Water Safari winners named
Jennifer Lee Preyss
June 14, 2011 at 1:14 a.m.
After a grueling 39 hours and 51 minutes of sleepless paddling down the Guadalupe River, boat 314 team members crossed the Texas Water Safari finish line in Seadrift.
The bay waters were dark and calm when the Las Animas team paddled to first place at 12:51 a.m. Monday, completing the 260-mile race nearly an hour before another boat would arrive at the finish line. When the race kicked off Saturday morning, 103 boats entered the water. Late Tuesday, only 79 remained.
The Las Animas six-man team won first place overall, and first place in the Unlimited category.
"It felt awesome," 28-year-old San Antonio resident William Russell said.
"But we're pretty humble about it," echoed fellow team member Sam Ritchie, 23, of Philadelphia.
Both Russell and Ritchie completed the "toughest canoe race in the world" in previous years, and many of the crew members are former overall champions of the race.
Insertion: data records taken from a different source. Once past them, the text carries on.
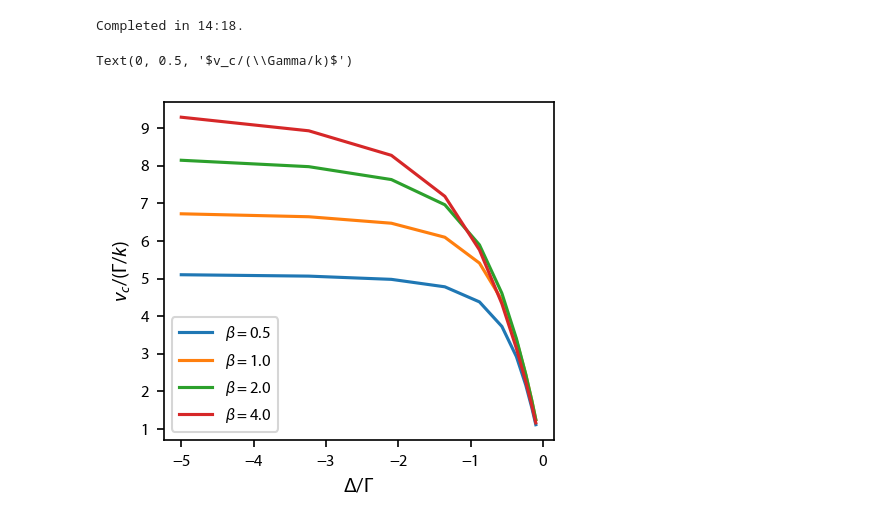
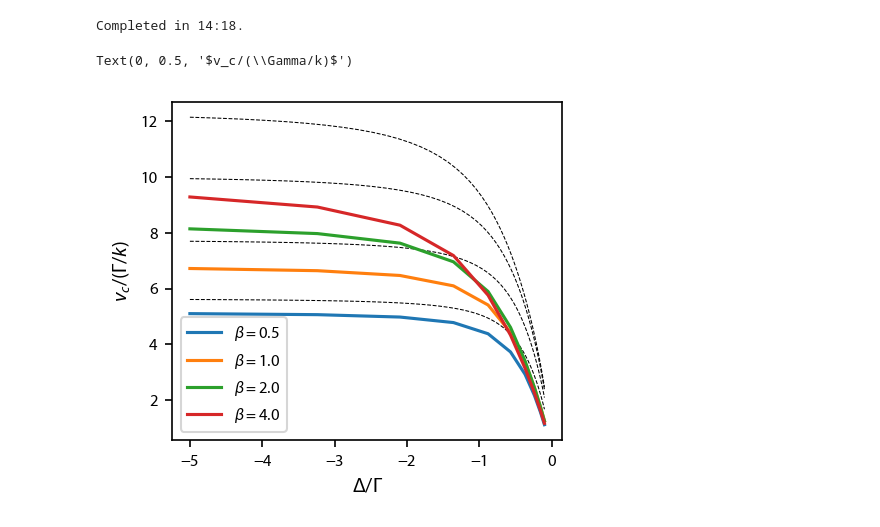
Before and after one commit to JQIamo/pylcp, a Jupyter notebook: examples/dynamics/00_capture_velocity_1D.ipynb, the cells around one changed output. Saved outputs shown, nothing was run; the diff lists cells and outputs as text; code cells hidden in the pictures.

Commit message:
Update 00_capture_velocity_1D.ipynb
Updated with analytic solution from referenced paper

SPE

```diff
--- a/examples/dynamics/00_capture_velocity_1D.ipynb
+++ b/examples/dynamics/00_capture_velocity_1D.ipynb
@@ -280,13 +295,18 @@ for (det, beta, vc, iterations) in it:
 # %% [output]
 Progress: |██████------------------------| 22.5%; time left: 11:23
 Completed in 14:18.
+# %%
+def vc_from_paper(delta, beta, mbar):
+    return 1/(2*mbar)**(2./3.)*(beta**2/(1+beta)**(3./2.))**(1./3.)*(8*np.pi*delta**2/(1+beta+4*delta**2))**(1./3.)
 # %%
+dets_thr = -np.logspace(-1, np.log10(5), 51)[::-1]
 fig, ax = plt.subplots(1, 1)
 for (beta, vc_vs_det) in zip(betas, it.operands[2]):
     ax.plot(dets, vc_vs_det, label='$\\beta=%.1f$' % beta)
+    ax.plot(dets_thr, vc_from_paper(dets_thr, beta, mass), 'k--', linewidth=0.5)
 ax.legend(fontsize=8)
 ax.set_xlabel('$\Delta/\Gamma$')
 ax.set_ylabel('$v_c/(\Gamma/k)$')
 # %% [output]
 Text(0, 0.5, '$v_c/(\\Gamma/k)$')
-[figure, old version]
+[figure, new version]
```
Also changed, not shown: parts of 7 cells of this notebook.
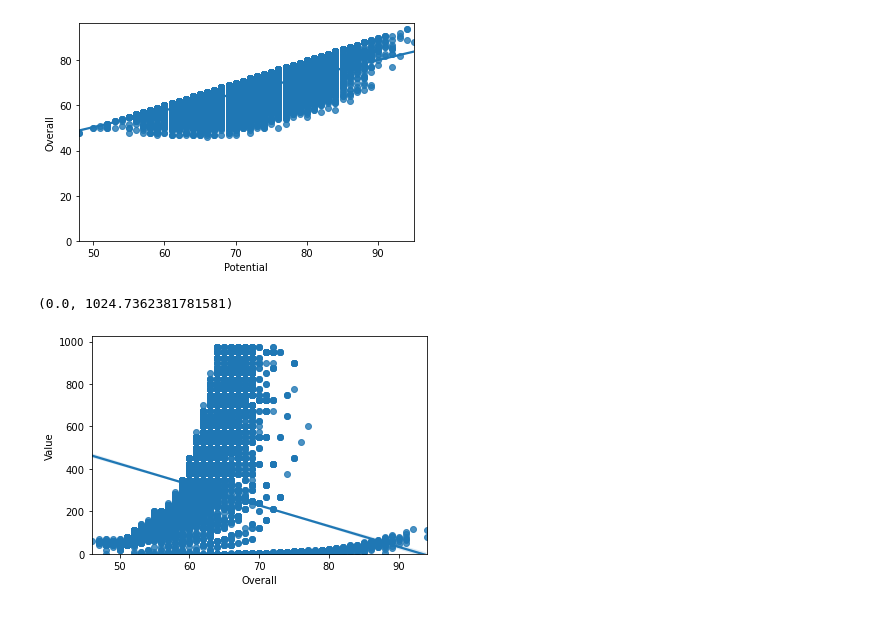
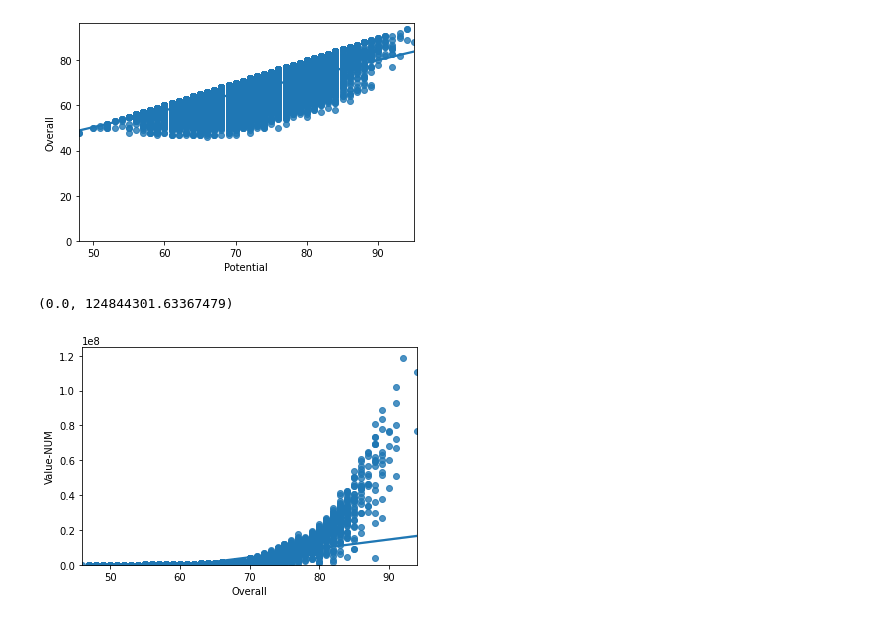
Before and after one commit to KenderWebos/python-data-science, a Jupyter notebook: tarea_4/Main/tarea4-fifa.ipynb, the cells around one changed output. Cells and saved outputs as stored; diff of their text form; code cells hidden in the pictures.

Commit message:
Se crea columna Value-NUM con el valor numerio de la columna Value

```diff
--- a/tarea_4/Main/tarea4-fifa.ipynb
+++ b/tarea_4/Main/tarea4-fifa.ipynb
@@ -70,2 +85,6 @@ array(['€110.5M', '€77M', '€118.5M', '€72M', '€102M', '€93M', '€67
+# %%
+
+
+df['Value-NUM'] = df_value_num['Value-NUM']
 # %%
-df['Value'] = df['Value'].astype(str).apply(lambda x: x[1:-1])
+#df['Value'] = df['Value'].astype(str).apply(lambda x: x[1:-1])
@@ -72,7 +117,5 @@ df['Value'] = df['Value'].astype(str).apply(lambda x: x[1:-1])
 # %%
 df.replace(' ', np.nan, inplace = True)
 df.replace('', np.nan, inplace = True)
-df["Value"].replace(np.nan, 0, inplace=True)
+df["Value-NUM"].replace(np.nan, 0, inplace=True)
-# %%
-df['Value'] = df['Value'].astype("float64")
 # %%
@@ -111,8 +154,8 @@ plt.ylim(0,)
 (0.0, 96.4)
 [figure]
 # %%
-sns.regplot(x="Overall", y="Value", data=df)
+sns.regplot(x="Overall", y="Value-NUM", data=df)
 plt.ylim(0,)
 # %% [output]
-(0.0, 1024.7362381781581)
+(0.0, 124844301.63367479)
-[figure, old version]
+[figure, new version]
```
Also changed, not shown: parts of 7 cells of this notebook.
"We've won the race three times," said 31-year-old team member Andrew Stephens, of Austin, gesturing to his cousin, Russell.
"When you finish, you're body is beat up afterwards, Russell said.
With multiple Safaris under their belts, including team captain Jeff Wueste who has completed the race more than a dozen times, boat 314 was determined to finish with the fastest time.
"So one of the super unique things about the race this year is the two top teams raced together almost the entire way," Russell said, referring to second place boat 154, which included team members Gaston Jones, Fred Mynar, Logan Mynar, Jeff Glock, Max Feaster and Kyle Mynar. "That never happens."
Russell and Stephens said the two boats were neck-and-neck until mile 200, then slowly began to separate.
Boat 154 finished the race in second place at 1:54 a.m. Monday, in 40 hours and 51 minutes.
Reflecting on the race, Ritchie said the team worked well together in a continuous paddle. Laughing, he recalled team member Daniel Cruz falling asleep and waking up believing he died, possibly because of heat exhaustion and general fatigue.
"He woke up asking if he was dreaming ... then he said 'I feel amazing' and starts paddling," Ritchie said.
"He was a born-again athlete," team captain Wueste said. "He was witnessing to me after that."
During Tuesday's Safari awards ceremony, the team accepted individual plaques and the 4-feet-tall champion trophy, displaying the engraved names of past winners.
When asked if the team has plans to compete in the 2012 Safari, Russell responded, "Yes. We just want to keep our names on the trophy."